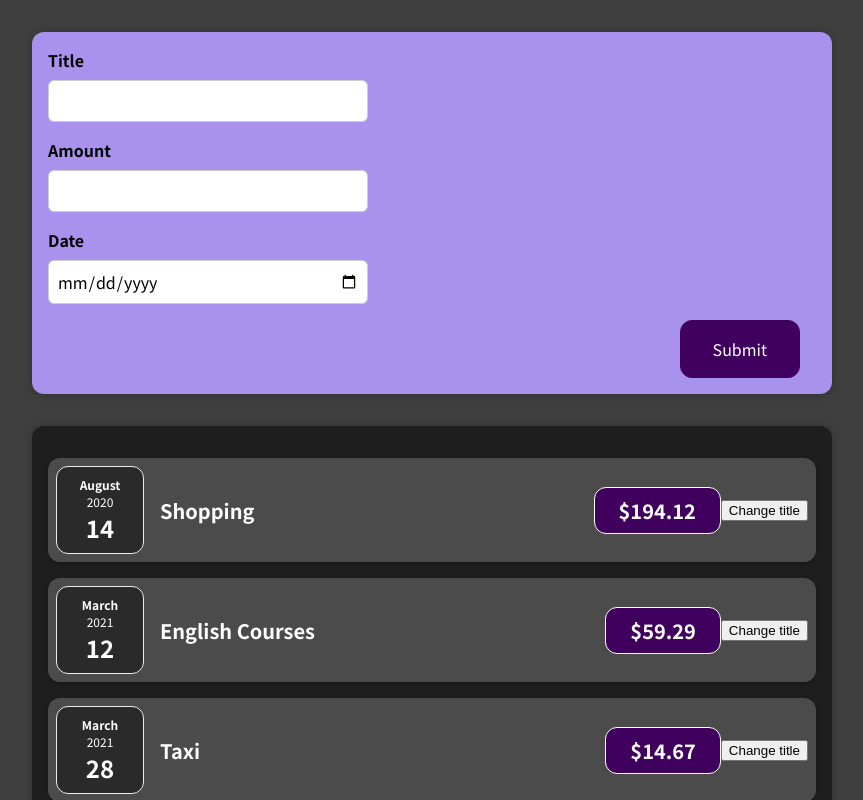
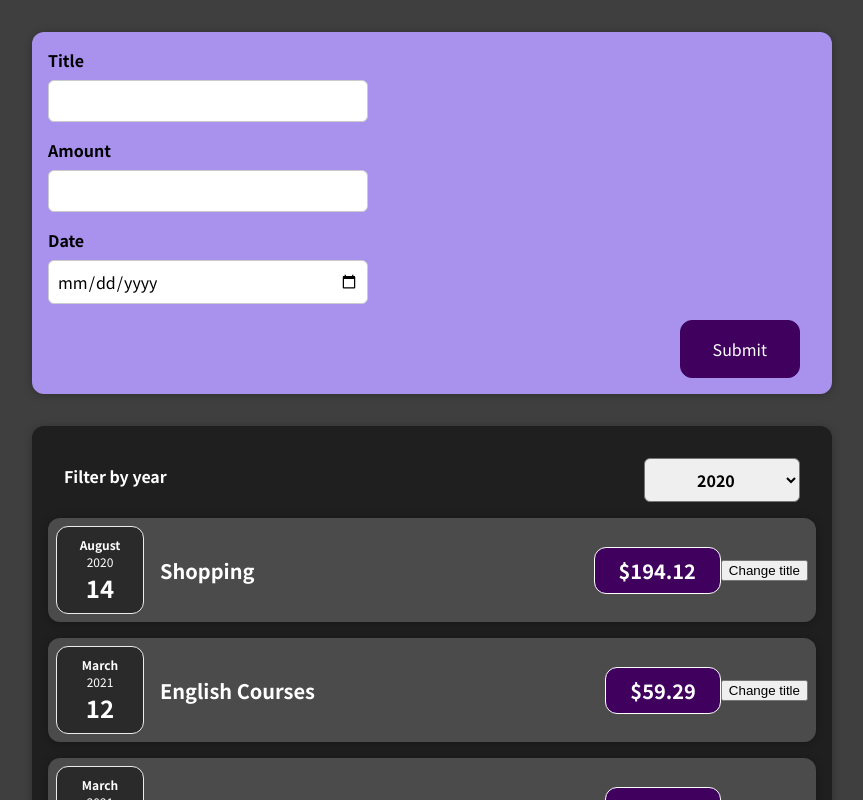
Before and after one commit to katerinagutich/expenses-tracker, a React (Create React App) app: page / in a window 1280 px wide. Shown: the top 800 px of the page, without its empty margins (208-1071 px from the left). Built offline with nearby package versions, Linux system fonts and the light colour scheme.

Commit message:
Create ExpenseFilter component and add styles to it

```diff
--- /dev/null
+++ b/src/components/Expenses/ExpenseFilter.css
@@ -0,0 +1,24 @@
+.expenses-filter {
+    color: white;
+    padding: 0 1rem;
+}
+
+.expenses-filter__control {
+    display: flex;
+    width: 100%;
+    align-items: center;
+    justify-content: space-between;
+    margin: 1rem 0;
+}
+
+.expenses-filter label {
+    font-weight: bold;
+    margin-bottom: 0.5rem;
+}
+
+.expenses-filter select {
+    font: inherit;
+    padding: 0.5rem 3rem;
+    font-weight: bold;
+    border-radius: 6px;
+}
--- /dev/null
+++ b/src/components/Expenses/ExpenseFilter.js
@@ -0,0 +1,24 @@
+import './ExpenseFilter.css';
+
+const ExpenseFilter = props => {
+
+    const dropdownChangeHandler = event => {
+        props.onFilterChange(event.target.value);
+    };
+
+    return (
+        <div className="expenses-filter">
+            <div className="expenses-filter__control">
+                <label>Filter by year</label>
+                <select value={props.selected} onChange={dropdownChangeHandler}>
+                    <option value="2022">2022</option>
+                    <option value="2021">2021</option>
+                    <option value="2020">2020</option>
+                    <option value="2019">2019</option>
+                </select>
+            </div>
+        </div>
+    );
+};
+
+export default ExpenseFilter;
--- a/src/components/Expenses/Expenses.js
+++ b/src/components/Expenses/Expenses.js
@@ -1,10 +1,23 @@
+import React, {useState} from 'react';
 import ExpenseItem from './ExpenseItem';
 import Card from '../UI/Card';
+import ExpenseFilter from './ExpenseFilter';
 import './Expenses.css';
 
 function Expenses(props) {
+
+    const [filteredYear, setFilteredYear] = useState("2020")
+
+    const filterChangeHandler = selectedYear => {
+        setFilteredYear(selectedYear);
+    };
+
     return (
         <Card className="expenses">
+            <ExpenseFilter
+                selected={filteredYear}
+                onFilterChange={filterChangeHandler}
+            />
             <ExpenseItem
                 title={props.items[0].title}
                 amount={props.items[0].amount}
```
_ _ _
Run a filter over the data above and keep each line that contains the word "import".

Solution to this exercise »
+import './ExpenseFilter.css';
+import React, {useState} from 'react';
 import ExpenseItem from './ExpenseItem';
 import Card from '../UI/Card';
+import ExpenseFilter from './ExpenseFilter';
 import './Expenses.css';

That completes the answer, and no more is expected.